Floyd Norris notes in the New York Times (Feb. 9, 2008, p.B3),“George W. Bush is in line to be the first president since World II to preside over an economy in which federal government employment rose more rapidly than employment in the private sector.” It is another bit of confirmation of the truth behind a comment that “Joe S.” posted in response to my blog entry of February 6 (“Reagan and Stalin”): “What, pray tell, does the Republican Party have to do with conservatism?”
The liberal and conservative labels are no longer useful. It’s not that shorthand political labels are never useful; they are, even though individuals resist pigeonholing.
And it’s not just that these particular words have long since lost their original meanings. Linguistically, “liberalism” of course was supposed to refer to a philosophy of leaving individuals free from interference by government and other entrenched institutions, while “conservatism” was supposed to mean valuing continuity and stability. But it is a commonplace that Americans use the word “liberal” to mean the opposite of what it meant in the 19th century (which is now often called “neoliberal,” for some reason).
Supporters and detractors alike still considered George W. Bush a conservative, despite the original meaning of the word, when he launched radical departures from longstanding American principles in the spheres of foreign policy and domestic policy.
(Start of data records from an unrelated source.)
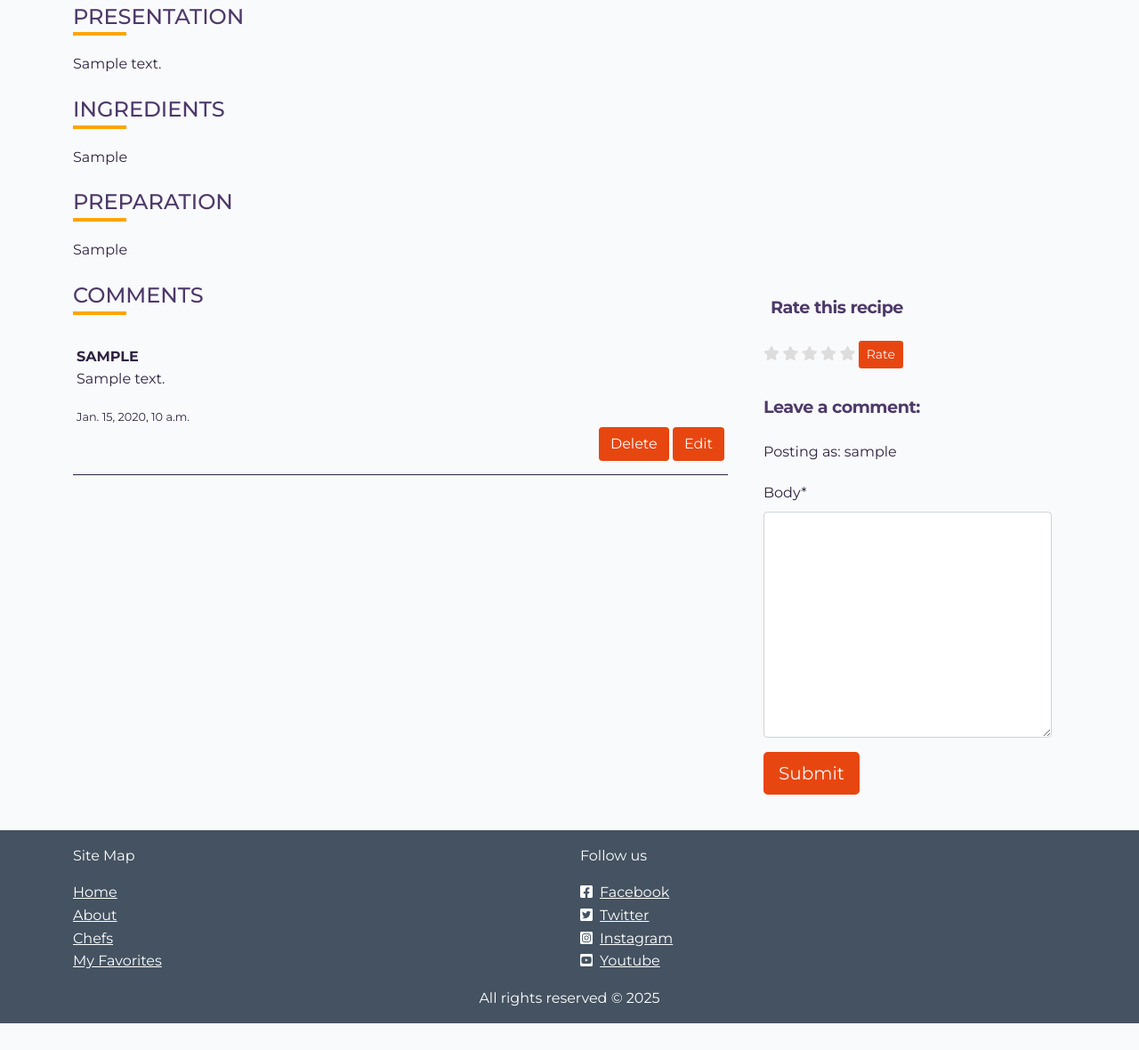
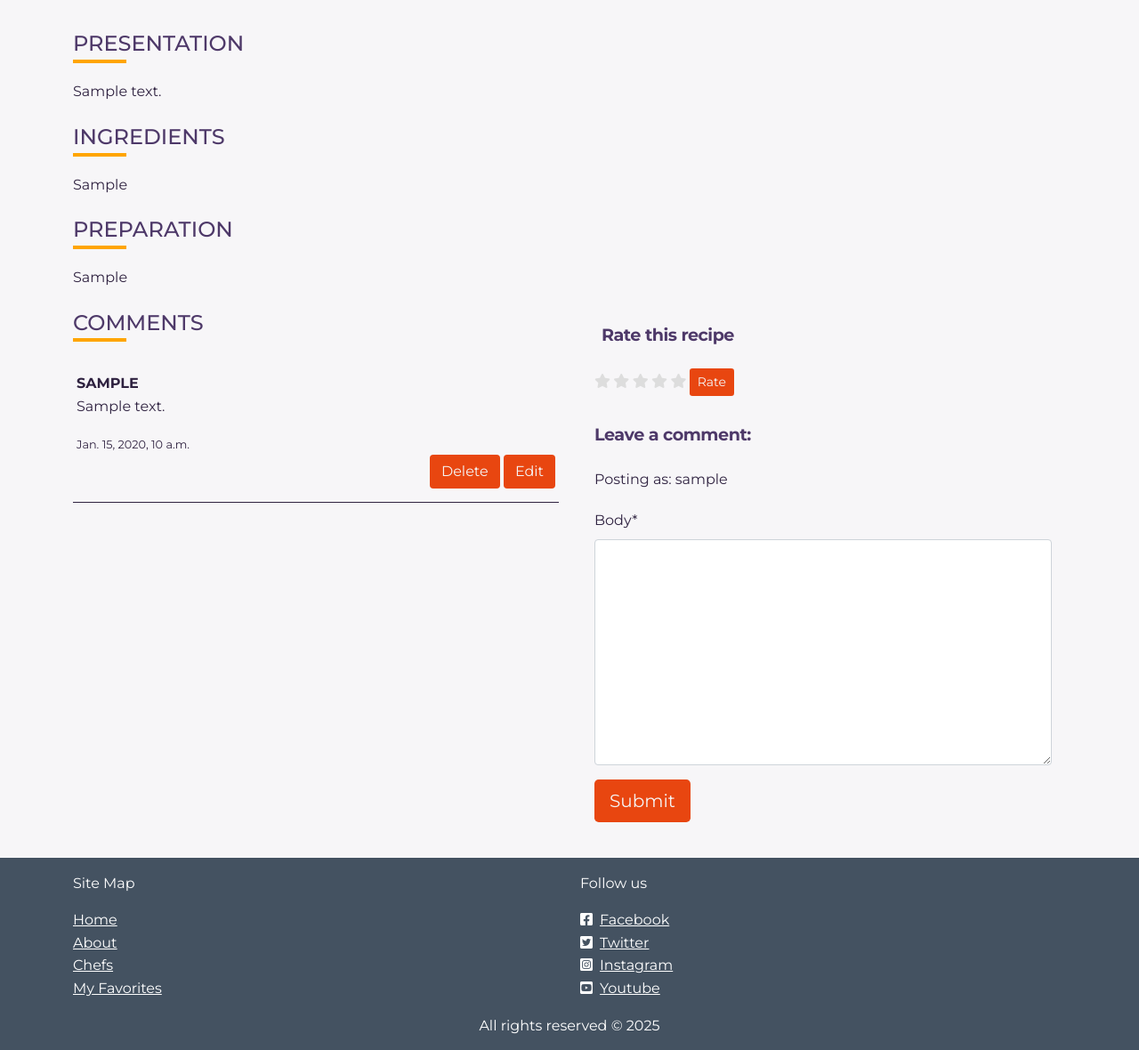
Before and after one commit to gerasoa/MyRecipeBook, a Django app: a page that uses templates/base.html in a window 1280 px wide. Shown: the part 799-1979 px from the top of the page at 89% size. Before the commit the page ends 1949 px from the top, so only its background shows below. Run offline with Django 4.2, Linux system fonts and the light colour scheme; a user stored in the database is signed in; tables that the repository leaves empty hold one stand-in row (values such as "Sample post"); some libraries are stand-ins or nearby versions.

Commit message:
Refactor templates and JavaScript for improved layout and functionality; remove unused runtime file and adjust URL patterns

```diff
--- a/chefs/templates/chefs/chef_list.html
+++ b/chefs/templates/chefs/chef_list.html
@@ -6,7 +6,7 @@
     <h1>Our Chefs</h1>
     <div class="row justify-content-center">
         {% for chef in chefs %}
-        <div class="col-md-2 text-center mt-5">
+        <div class="col-md-6 col-lg-2 text-center mt-5">
             <a class="decoration-none" href="{% url 'chef_detail' chef.slug %}">
                 <!-- <img src="{{ chef.photo.url }}" class="img-fluid rounded-circle" alt="{{ chef.name }}"> -->
 
--- a/chefs/urls.py
+++ b/chefs/urls.py
@@ -7,3 +7,6 @@ urlpatterns = [
     path('', views.chef_list, name='chef_list'),
     path('<slug:slug>/', views.chef_detail, name='chef_detail'),
 ]+ static(settings.MEDIA_URL, document_root=settings.MEDIA_ROOT)
+
+# if settings.DEBUG:
+#     urlpatterns += static(settings.MEDIA_URL, document_root=settings.MEDIA_ROOT)
--- a/my_recipes_book/settings.py
+++ b/my_recipes_book/settings.py
@@ -31,7 +31,7 @@ TEMPLATES_DIR = os.path.join(BASE_DIR, 'templates')
 SECRET_KEY = os.environ.get('SECRET_KEY')
 
 # SECURITY WARNING: don't run with debug turned on in production!
-DEBUG = False
+DEBUG = True
 
 ALLOWED_HOSTS = ['.herokuapp.com',
                  '127.0.0.1']
@@ -153,6 +153,7 @@ USE_TZ = True
 # Static files (CSS, JavaScript, Images)
 # https://docs.djangoproject.com/en/4.2/howto/static-files/
 
+# python manage.py collectstatic
 STATIC_URL = '/static/'
 STATICFILES_DIRS = [os.path.join(BASE_DIR, 'static'), ]
 STATIC_ROOT = os.path.join(BASE_DIR, 'staticfiles')
@@ -164,6 +165,3 @@ MEDIA_ROOT = os.path.join(BASE_DIR, 'media')
 # https://docs.djangoproject.com/en/4.2/ref/settings/#default-auto-field
 
 DEFAULT_AUTO_FIELD = 'django.db.models.BigAutoField'
-
-SECURE_SSL_REDIRECT = True
-SECURE_PROXY_SSL_HEADER = ('HTTP_X_FORWARDED_PROTO', 'https')
--- a/recipes/templates/recipes/recipe_detail.html
+++ b/recipes/templates/recipes/recipe_detail.html
@@ -5,7 +5,7 @@
 {% block content %}
 
 <div class="container">
-  <div class="row mb-5">
+  <div claass="row mb-5">
     <div class="col-md-12">
       <!-- Recipe title -->
       <h1>{{ recipe.title }}</h1>
@@ -20,69 +20,26 @@
     </div>
   </div>
   <div class="row mb-5">
-    <div class="col col-md-8">
+    <div class="col col-sm-12 col-md-8">
       <!-- Image -->
-
-
       {% if recipe.photo.url %}
-        <img class="img-detail" src="{{ recipe.photo.url }}" alt="{{ recipe.title }}" style="">
+        <img class="img-detail img-fluid" src="{{ recipe.photo.url }}" alt="{{ recipe.title }}" height="10px">
       {% else %}
-        <img class="img-detail"  src="{% static 'images/default.jpg' %}" alt="{{ recipe.title }}">
+        <img class="img-detail img-fluid"  src="{% static 'images/default.jpg' %}" alt="{{ recipe.title }}">
       {% endif %}
-
-      <!-- <img src="{% static 'images/default.jpg' %}" class="scale" alt="placeholder"> -->
-      <!-- <img src="{{ recipe.photo.url }}" class="card-img-top" alt="{{ recipe.title }}" > -->
-
-
-
-      <!-- <strong class="text-secondary">
-        <i class="far fa-comments"></i> <a href="#comments-section">see {{ comment_count }} comments</a>
-        <i class="fa-heart fa-lg comment-icon favorite-icon {% if user in recipe.favorites.all %}fas{% else %}far{% endif %}"
-        data-recipe-id="{{ recipe.id }}" style="cursor: pointer;"></i>
-      </strong>
-      <div class="star-rating">
-        {% for i in 5|range_filter %}
-            {% if i < recipe.average_rating %}
-                <span class="fa fa-star checked"></span>
-            {% else %}
-                <span class="fa fa-star"></span>
-            {% endif %}
-        {% endfor %}
-    </div>  -->
-      <!-- <div class="star-rating">
-        <form method="post" action="{% url 'recipe_detail' recipe.slug %}">
-            {% csrf_token %}
-            <span class="fa fa-star" data-rating="1"></span>
-            <span class="fa fa-star" data-rating="2"></span>
-            <span class="fa fa-star" data-rating="3"></span>
-            <span class="fa fa-star" data-rating="4"></span>
-            <span class="fa fa-star" data-rating="5"></span>
-            <input type="hidden" name="score" class="rating-value" value="0">
-            <button type="submit" class="btn btn-primary">Rate</button>
-        </form>
     </div>
-    <p>Average Rating: {{ recipe.average_rating }}</p> -->
-
-    </div>
-    <div class="col col-md-4">
-      <div class="recipe-info">
-        <p>Recipe Info</p>
+    <div class="col-sm-12 col-md-4">
+      <div class="recipe-info mt-3">
+        <h2>Recipe Info</h2>
         <ul>
           <li><i class="fa-solid fa-utensils"></i> <span>Difficulty: <strong>{{ recipe.get_difficulty_display }}</strong></span></li>
           <li><i class="fa-regular fa-clock"></i> <span>Prep time: <strong>{{ recipe.prep_time }}</strong></span></li>
           <li><span><i class="fa-solid fa-blender"></i> Cook time: <strong>{{ recipe.cook_time }}</strong></span></li>
-            <li><span><i class="fa-solid fa-martini-glass-citrus"></i>  Serving: <strong>{{ recipe.servings }}</strong></span></li>
+          <li><span><i class="fa-solid fa-martini-glass-citrus"></i>  Serving: <strong>{{ recipe.servings }}</strong></span></li>
         </ul>
       </div>
       <div class="star-rating-total recipe-info">
 
-        <!-- { % for i in 1|range_filter:6 % }
-            { % if i <= recipe.average_rating % }
-                <span class="fa fa-star fa-2x checked"></span>
-            { % else % }
-                <span class="fa fa-star fa-2x"></span>
-             { % endif % }
-        { % endfor % } -->
     </div>
       <div class="recipe-info">
         <i class="far fa-comments"></i> <a href="#comments-section">see {{ comment_count }} comments</a>
@@ -92,39 +49,31 @@
         <div class="recipe-info  mt-4">
         </div>
         Saved <span class="fa-heart fs-5 comment-icon favorite-icon {% if user in recipe.favorites.all %}fas{% else %}far{% endif %}"
-          data-recipe-id="{{ recipe.id }}" style="cursor: pointer;"></span>
+          data-recipe-id="{{ recipe.id }}" ></span>
       </div>
     </div>
   </div>
   <div class="row mb-4">
-    <div class="col col-md-8">
+    <div class="col col-md-12">
       <!-- Description -->
       <h2>Presentation</h2>
       {{ recipe.description | safe }}
     </div>
   </div>
   <div class="row mb-4">
-    <div class="col col-md-8">
+    <div class="col col-md-12">
       <h2>Ingredients</h2>
       {{ recipe.ingredients | safe }}
     </div>
   </div>
   <div class="row mb-4">
-    <div class="col col-md-8">
+    <div class="col col-md-12">
       <h2>Preparation</h2>
       {{ recipe.steps | safe }}
     </div>
   </div>
-  <!-- <div class="row">
-    <div class="col col-md-4">
-      <p>
-      <h2>Preparation</h2>
-      {{ recipe.steps | safe }}
-    </p>
-    </div>
-  </div> -->
   <div class="row mb-4">
-    <div class="col col-md-8">
+    <div class="col col-md-6">
       <h2 id="comments-section">Comments</h2>
       <!-- <div id="comments-list"> -->
       {% if comments %}
@@ -136,7 +85,7 @@
             </div>
             <span class="posted">{{ comment.created_on }}</span>
             {% if user.is_authenticated and comment.author == user %}
-              <div style="text-align: right;">
+              <div class="comment-actions">
                 <button class="btn btn-delete" comment_id="{{ comment.id }}">Delete</button>
                 <button class="btn btn-edit" comment_id="{{ comment.id }}">Edit</button>
               </div>
@@ -148,7 +97,7 @@
       {% endif %}
     </div>
 
-    <div class="col col-md-4">
+    <div class="col col-md-6">
       <div class="card-body star-rating">
         {% if user.is_authenticated %}
         <h3>Rate this recipe</h3>
@@ -170,7 +119,7 @@
         {% if user.is_authenticated %}
         <h3>Leave a comment:</h3>
         <p>Posting as: {{ user.username }}</p>
-        <form id="commentForm" method="post" style="margin-top: 1.3em;">
+        <form class="form-comment" id="commentForm" method="post">
           {{ comment_form | crispy }}
           {% csrf_token %}
           <button id="submitButton" type="submit" class="btn  btn-lg">Submit</button>
@@ -259,5 +208,5 @@
 {% endblock content %}
 
 {% block extras %}
-<script src="{% static 'js/comments.js' %}"></script>
+  <script src="{% static 'js/comments.js' %}"></script>
 {% endblock %}
--- a/recipes/urls.py
+++ b/recipes/urls.py
@@ -7,7 +7,7 @@ urlpatterns = [
     path('recipe/<slug:slug>/', views.Recipe_detail, name='recipe_detail'),
     path('favorites/', FavoriteRecipesView.as_view(), name='favorite_recipes'),
     path('search/', search_recipes, name='search_recipes'),
-    # path('<slug:slug>/', views.Recipe_detail, name='recipe_detail'),
+    path('<slug:slug>/', views.Recipe_detail, name='recipe_detail'),
     path('<slug:slug>/edit_comment/<int:comment_id>', views.comment_edit, name='comment_edit'),
     path('<slug:slug>/delete_comment/<int:comment_id>', views.comment_delete, name='comment_delete'),
     path('toggle_favorite/<int:recipe_id>/', toggle_favorite, name='toggle_favorite'),
--- a/recipes/views.py
+++ b/recipes/views.py
@@ -14,7 +14,6 @@ from django.urls import reverse
 from django.db.models import Q
 from .forms import RatingForm
 from django.db.models import Avg
-
 from django.views.generic import ListView
 from django.contrib.auth.mixins import LoginRequiredMixin
 
--- a/runtime.txt
+++ /dev/null
@@ -1 +0,0 @@
-python-3.11
--- a/static/css/style.css
+++ b/static/css/style.css
@@ -87,9 +87,12 @@ body {
     color: rgb(47,34,64);
     font-size: 1rem;
     line-height: 1.6;
-
+    margin-top: 26.8px;
 }
 
+.red-o {
+    color: #E84610;
+}
 
 .search {
     cursor: pointer;
@@ -106,28 +109,13 @@ body {
     -moz-appearance: none;
 }
 
-/* .star-rating {
-    direction: rtl;
-    display: inline-block;
-    font-size: 2em;
+.favorite-icon {
+    cursor: pointer;
 }
 
-.star-rating .fa-star {
-    cursor: pointer;
-    color: #ddd;
+.Page navigation {
+    margin-bottom: 55px;
 }
-
-.star-rating .fa-star {
-    color: #ddd;
-}
-
-.star-rating .fa-star.checked {
-    color: #f5b301;
-}
-
-.star-rating .fa-star.checked {
-    color: #f5b301;
-} */
 
 .star-rating-total, .star-rating {
     direction: rtl;
@@ -144,6 +132,13 @@ body {
     color: #f5b301;
 }
 
+.form-comment {
+    margin-top: 1.3em
+}
+
+.comment-actions {
+    text-align: right;
+}
   /* .row, [class^="col"] {
     padding: 15px;
     margin: 0px;
@@ -210,7 +205,7 @@ body {
 }
 
 .recipe-info ul li {
-     padding: 20px 0;
+     padding: 10px 0;
      margin: 0;
      vertical-align: middle;
 }
@@ -235,6 +230,32 @@ body {
     width: 100%;
 }
 
+.dark-bg {
+    background-color: #445261;
+}
+
+.img-detail {
+    width: 100%; /* A imagem ocupará 100% da largura do contêiner */
+    height: auto; /* A altura será ajustada automaticamente para manter a proporção */
+    object-fit: cover; /* A imagem será cortada para cobrir o contêiner */
+}
+
+.btn {
+    background-color: #E84610;
+    color: whitesmoke;
+}
+
+/* Tablets (min-width: 601px) and (max-width: 1024px) */
+@media (min-width: 601px) and (max-width: 1024px) {
+
+}
+
+/* Laptops (min-width: 1025px) */
+@media (min-width: 1025px) {
+
+}
+
+
 /* fim do meu, daqui para baixo e o que ja tinha no sistema  */
 /* .brand {
     font-family: Lato, sans-serif;
@@ -242,10 +263,8 @@ body {
     font-weight: 700;
     color: #4A4A4F;
 } */
+/*
 
-.red-o {
-    color: #E84610;
-}
 
 .btn {
     background-color: #E84610;
@@ -260,9 +279,7 @@ body {
     background-color: #fff;
 }
 
-.dark-bg {
-    background-color: #445261;
-}
+
 
 .main-bg {
     background-color: #F9FAFC;
@@ -360,7 +377,7 @@ body {
 .btn-signup:active {
     background-color: #fff;
     color: #23BBBB;
-} */
+}
 
 .link {
     color: #23BBBB;
@@ -397,4 +414,4 @@ body {
 
 .approval {
     color: rgb(222, 146, 168);
-}
+} */
--- a/static/js/comments.js
+++ b/static/js/comments.js
@@ -28,6 +28,7 @@ for (let button of editButtons) {
 }
 
 
+
 /**
 * Initializes deletion functionality for the provided delete buttons.
 *
--- /dev/null
+++ b/static/js/scripts.js
@@ -0,0 +1,27 @@
+document.addEventListener('DOMContentLoaded', function () {
+  const csrfToken = document.querySelector('meta[name="csrf-token"]').getAttribute('content');
+  document.querySelectorAll('.favorite-icon').forEach(function (icon) {
+      icon.addEventListener('click', function () {
+        var recipeId = this.getAttribute('data-recipe-id');
+        var iconElement = this;
+        fetch(`/recipes/toggle_favorite/${recipeId}/`, {
+          method: 'POST',
+          headers: {
+            'X-CSRFToken': csrfToken,
+            'Content-Type': 'application/json'
+          },
+          body: JSON.stringify({})
+        })
+          .then(response => response.json())
+          .then(data => {
+            if (data.is_favorite) {
+              iconElement.classList.remove('far');
+              iconElement.classList.add('fas');
+            } else {
+              iconElement.classList.remove('fas');
+              iconElement.classList.add('far');
+            }
+          });
+      });
+    });
+  });
--- a/templates/base.html
+++ b/templates/base.html
@@ -26,8 +26,7 @@
 
     <!-- Custom CSS -->
     <link rel="stylesheet" href="{% static 'css/style.css' %}">
-
-
+    <meta name="csrf-token" content="{{ csrf_token }}">
 </head>
 
 <body class="d-flex flex-column h-100 main-bg">
@@ -211,10 +210,10 @@
     <script src="https://cdn.jsdelivr.net/npm/bootstrap@5.0.1/dist/js/bootstrap.bundle.min.js"
         integrity="sha384-gtEjrD/SeCtmISkJkNUaaKMoLD0//ElJ19smozuHV6z3Iehds+3Ulb9Bn9Plx0x4" crossorigin="anonymous">
         </script>
-    <script src="{% static 'js/script.js' %}"></script>
-    {% block extras %}
+    <script src="{% static 'js/scripts.js' %}"></script>
+    { % block extras % }
 
-    {% endblock %}
+    { % endblock % }
 </body>
 
 </html>
```
Also changed, not shown: my_recipes_book/urls.py (+0 -15 lines), recipes/templates/recipes/favorite_recipes.html (+31 -4 lines), recipes/templates/recipes/index.html (+7 -4 lines), media/chefs/large/giovanni-rosi_804x1120_zd3sZLF.webp (added), media/chefs/large/gordo_Jgs1r46.jpeg (added), media/chefs/small/SamanthaMaria160x160.jpeg (added), media/chefs/small/alejandro-garcia160x160.webp (added), media/chefs/small/giovanni-rosi160x160.webp (added), media/chefs/small/gordo160x1960.jpeg (added).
The White House has asserted maximal political powers for the executive, and has used these powers to enact virtually unprecedented levels of interventionist policies, ranging from Iraq to domestic citizens’ right to privacy.
But people still seem to think that the Bush Administration also stands for conservatism in the economic sphere as well. Or some think that President Bush may no longer stand for economic conservatism, but that other Republican politicians do. I would contend that, not just George W. Bush, but also Richard Nixon, Ronald Reagan and (to a lesser extent) George H.W. Bush, all — in sharp distinction from their conservative rhetoric – in practice have been interventionist. They have all wandered, far from the principles of good neoclassical economics, and far from from the principles of small government and laissez faire. How far? Farther than did, for example, Jimmy Carter and Bill Clinton.
The criteria are:
(1) Growth in the size of the government, as measured by employment and spending.
(2) Lack of fiscal discipline, as measured by budget deficits.
(3) Lack of commitment to price stability, as measured by pressure on the Fed for easier monetary policy when politically advantageous.
(4) Departures from free trade.
(5) Use of government powers to protect and subsidize favored special interests (such as the oil and gas sector, among many others).
Documentation that Republican presidents have since 1971 indulged in these five departures from “conservatism” to a greater extent than Democratic presidents can be found in some writings of mine, listed below. The name I would give to this set of economic policies, as well as to the parallel abuses of executive power in the areas of foreign policy and domestic policy, is neither “liberal” nor “conservative” but, rather, “illiberal.”
Original: “Republican and Democratic Presidents Have Switched Economic Policies,” in Milken Institute Review, vol. 5, no.1, 1st Quarter, 2003, pp.18-25.